Sometimes getting that great job could hit the fan. Hurdles like anxiety occurring during a job interview can make it difficult to land that job that you like. Job interviews are indeed anxiety-inducing but not impossible to overcome. Facing strangers that can make or break your chance to get the job is nerve wracking. Never fear though, there are tips that you can use to reduce anxiety before you get into that interview.
Visualize yourself getting the job done
Visualize yourself able to overcome the anxiety of the job interview. Look for a quiet spot and try to visualize that you have successfully hurdled the interview. Basically this is tapping the power of positive thinking at work. Visualizing is getting your brain to behave accordingly to what you desire to achieve. Athletes are using this technique in order to improve their performance in a game. But, this technique can certainly be used as well in any other aspects of our life. Visualization helps you enhance your determination to reach your goals no matter how hard the going may be.
Keep yourself healthy
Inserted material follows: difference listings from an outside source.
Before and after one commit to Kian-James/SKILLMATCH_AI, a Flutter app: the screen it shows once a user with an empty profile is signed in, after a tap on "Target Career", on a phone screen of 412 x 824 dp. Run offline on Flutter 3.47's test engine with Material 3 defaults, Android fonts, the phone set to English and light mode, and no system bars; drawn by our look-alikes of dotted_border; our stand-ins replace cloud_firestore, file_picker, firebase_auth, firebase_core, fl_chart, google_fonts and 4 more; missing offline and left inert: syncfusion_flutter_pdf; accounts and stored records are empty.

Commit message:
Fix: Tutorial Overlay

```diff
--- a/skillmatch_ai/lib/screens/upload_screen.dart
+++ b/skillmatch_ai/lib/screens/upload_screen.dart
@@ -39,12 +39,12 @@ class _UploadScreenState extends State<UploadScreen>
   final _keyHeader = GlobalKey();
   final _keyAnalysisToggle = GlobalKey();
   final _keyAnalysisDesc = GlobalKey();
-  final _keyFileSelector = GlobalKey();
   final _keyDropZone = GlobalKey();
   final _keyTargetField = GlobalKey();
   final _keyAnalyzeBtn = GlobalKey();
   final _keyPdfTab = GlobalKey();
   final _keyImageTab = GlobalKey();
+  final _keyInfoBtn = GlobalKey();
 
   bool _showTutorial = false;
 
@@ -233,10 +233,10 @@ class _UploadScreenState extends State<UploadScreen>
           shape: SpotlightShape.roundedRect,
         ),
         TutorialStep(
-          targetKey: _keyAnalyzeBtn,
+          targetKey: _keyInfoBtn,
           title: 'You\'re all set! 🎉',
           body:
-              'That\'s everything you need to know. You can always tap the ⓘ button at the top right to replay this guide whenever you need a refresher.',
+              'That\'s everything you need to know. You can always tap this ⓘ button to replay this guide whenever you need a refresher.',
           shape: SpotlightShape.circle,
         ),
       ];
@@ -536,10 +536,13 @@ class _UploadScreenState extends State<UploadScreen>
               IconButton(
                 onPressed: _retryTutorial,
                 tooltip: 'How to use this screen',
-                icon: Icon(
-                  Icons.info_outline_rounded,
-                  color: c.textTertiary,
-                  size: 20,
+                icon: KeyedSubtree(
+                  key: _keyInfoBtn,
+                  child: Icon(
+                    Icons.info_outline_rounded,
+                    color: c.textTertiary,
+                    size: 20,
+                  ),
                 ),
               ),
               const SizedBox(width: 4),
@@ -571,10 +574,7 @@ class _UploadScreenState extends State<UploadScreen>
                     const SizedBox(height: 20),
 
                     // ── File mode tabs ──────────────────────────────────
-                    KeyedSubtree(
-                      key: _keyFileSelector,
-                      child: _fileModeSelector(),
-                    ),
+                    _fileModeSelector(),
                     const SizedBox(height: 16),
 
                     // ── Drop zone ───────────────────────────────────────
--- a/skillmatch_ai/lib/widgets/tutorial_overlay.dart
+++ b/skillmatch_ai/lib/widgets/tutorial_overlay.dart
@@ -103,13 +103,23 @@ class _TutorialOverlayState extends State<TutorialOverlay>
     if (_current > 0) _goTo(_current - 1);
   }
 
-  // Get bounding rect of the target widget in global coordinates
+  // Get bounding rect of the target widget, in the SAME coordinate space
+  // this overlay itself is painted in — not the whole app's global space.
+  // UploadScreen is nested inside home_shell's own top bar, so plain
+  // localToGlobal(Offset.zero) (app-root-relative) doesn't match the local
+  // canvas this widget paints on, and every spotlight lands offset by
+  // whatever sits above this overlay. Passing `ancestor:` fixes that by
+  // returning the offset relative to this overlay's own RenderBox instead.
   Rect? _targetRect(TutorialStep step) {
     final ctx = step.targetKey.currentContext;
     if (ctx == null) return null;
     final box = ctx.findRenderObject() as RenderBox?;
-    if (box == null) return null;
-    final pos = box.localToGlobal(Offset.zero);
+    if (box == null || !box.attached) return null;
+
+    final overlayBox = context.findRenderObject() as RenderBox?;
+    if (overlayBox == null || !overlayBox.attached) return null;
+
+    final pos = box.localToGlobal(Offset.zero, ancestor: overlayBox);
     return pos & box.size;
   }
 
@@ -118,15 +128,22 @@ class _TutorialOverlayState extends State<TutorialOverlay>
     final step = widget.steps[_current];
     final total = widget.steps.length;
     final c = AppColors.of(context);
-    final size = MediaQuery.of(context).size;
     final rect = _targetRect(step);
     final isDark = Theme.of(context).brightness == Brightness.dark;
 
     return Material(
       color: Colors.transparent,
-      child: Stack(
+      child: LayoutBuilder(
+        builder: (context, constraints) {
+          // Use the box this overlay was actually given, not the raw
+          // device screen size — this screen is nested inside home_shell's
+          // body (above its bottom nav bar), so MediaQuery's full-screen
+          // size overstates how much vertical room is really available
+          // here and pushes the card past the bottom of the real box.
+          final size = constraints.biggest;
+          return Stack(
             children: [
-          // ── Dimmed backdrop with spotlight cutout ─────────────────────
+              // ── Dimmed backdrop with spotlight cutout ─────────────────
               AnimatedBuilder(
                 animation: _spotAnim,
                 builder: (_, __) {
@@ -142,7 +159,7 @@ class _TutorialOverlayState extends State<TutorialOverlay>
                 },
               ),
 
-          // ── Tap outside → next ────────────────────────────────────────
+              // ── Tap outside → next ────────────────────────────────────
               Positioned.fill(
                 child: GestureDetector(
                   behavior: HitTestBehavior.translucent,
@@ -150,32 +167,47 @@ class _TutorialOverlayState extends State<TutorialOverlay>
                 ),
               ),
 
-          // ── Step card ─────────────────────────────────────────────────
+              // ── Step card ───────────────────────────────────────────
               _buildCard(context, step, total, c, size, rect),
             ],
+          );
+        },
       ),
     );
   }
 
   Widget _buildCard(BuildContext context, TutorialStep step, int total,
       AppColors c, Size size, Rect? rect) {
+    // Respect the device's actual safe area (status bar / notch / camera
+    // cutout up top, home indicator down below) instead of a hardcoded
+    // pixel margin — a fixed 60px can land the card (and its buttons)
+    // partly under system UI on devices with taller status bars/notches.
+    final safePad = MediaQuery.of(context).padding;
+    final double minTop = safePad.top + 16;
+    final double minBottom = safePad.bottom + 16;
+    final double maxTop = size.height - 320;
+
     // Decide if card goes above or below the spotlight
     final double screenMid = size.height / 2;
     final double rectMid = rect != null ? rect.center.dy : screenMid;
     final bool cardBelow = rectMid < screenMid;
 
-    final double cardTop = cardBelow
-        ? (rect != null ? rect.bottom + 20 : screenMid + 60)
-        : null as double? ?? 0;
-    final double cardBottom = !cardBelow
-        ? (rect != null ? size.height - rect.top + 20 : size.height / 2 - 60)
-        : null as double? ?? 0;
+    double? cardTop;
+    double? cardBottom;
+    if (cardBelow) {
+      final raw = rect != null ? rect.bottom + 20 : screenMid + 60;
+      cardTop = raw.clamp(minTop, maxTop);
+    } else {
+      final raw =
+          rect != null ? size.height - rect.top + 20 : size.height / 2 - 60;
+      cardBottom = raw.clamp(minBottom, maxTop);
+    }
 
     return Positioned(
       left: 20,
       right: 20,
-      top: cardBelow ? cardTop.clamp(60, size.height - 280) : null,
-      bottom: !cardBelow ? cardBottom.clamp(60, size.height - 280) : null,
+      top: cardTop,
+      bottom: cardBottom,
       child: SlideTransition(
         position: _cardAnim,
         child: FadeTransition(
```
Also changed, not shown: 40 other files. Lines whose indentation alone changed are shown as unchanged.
Make sure that you keep yourself healthy and ready prior to a job interview. Sleep well, eat well and get enough exercise. If you are well rested, you are able to focus on the task at hand effortlessly. A rested mind can easily thwart increasing levels of stress which can lead to anxiety. Getting enough exercise prior to the interview will give you high levels of adrenaline which boosts energy. More energy may coax the body to produce more dopamine which keeps stress levels at bay. Eating well is another way of keeping stress at a distance. Avoid drinking too much of those alcoholic beverages as well as cigarette smoking. These vices only expose you to substances that ruin the chemical balance of your body and make you more vulnerable to stress and anxiety.
It is possible that stress levels would rise minutes before the interview. In cases like this, it is important that you know how to calm your nerves. Breathing is great in keeping yourself calm. Breathe in using your nose and breathe out using your mouth. Repeat this processes until you feel more relaxed. Whenever you feel that your nervousness is creeping into your system, just breathe deeply. Deep breathing clears up your brain from any cobwebs of negative thinking. Thus, you become more relaxed and more capable of thinking logically during the interview.
Think before you answer
You are actually allowed to think before you answer a question before an interview. It is okay for you to pause for a few moments to compose your thoughts. You can even tell the interviewer that the question is quite interesting and ask if you can be given a few seconds to think what to say. If you dread the fact that you could go blank as the interview is in progress, write some notes while the interviewer is talking. Writing something takes the focus off or away from you. You can refer to notes after the question has been delivered.
Letting anxious energy go
Anxious energy can leak out without the interviewer noticing it. Try to do something that can release anxious energy. Wiggling your toes is a good way of releasing tension. Smile and project a happy aura even if you feel that you are too nervous to do it. Smiling helps drive away that anxious energy away from you while at the same time welcoming those positive vibes into your system.
Do not buckle down
Sometimes interviewers tests how well you respond to pressure. You need to know that every applicant is subjected to same treatment. If they try to ruffle your feathers, do not buckle down instead think and act positively because you might fall into the trap and spiral into a negative thinking situation that you are not the right fit for the job.
A job interview comes with a proviso that what you show is the best reflection of your personality. Anxiety can ruin it but with the right attitude you can easily ace it and get that dream job you want.
About the Author:
Ryan Rivera used to suffer from panic attacks for seven years. He now dedicates his life helping those who suffer from stress, anxiety, panic attacks and depression through his writings. You can read more of his articles at Calm Clinic.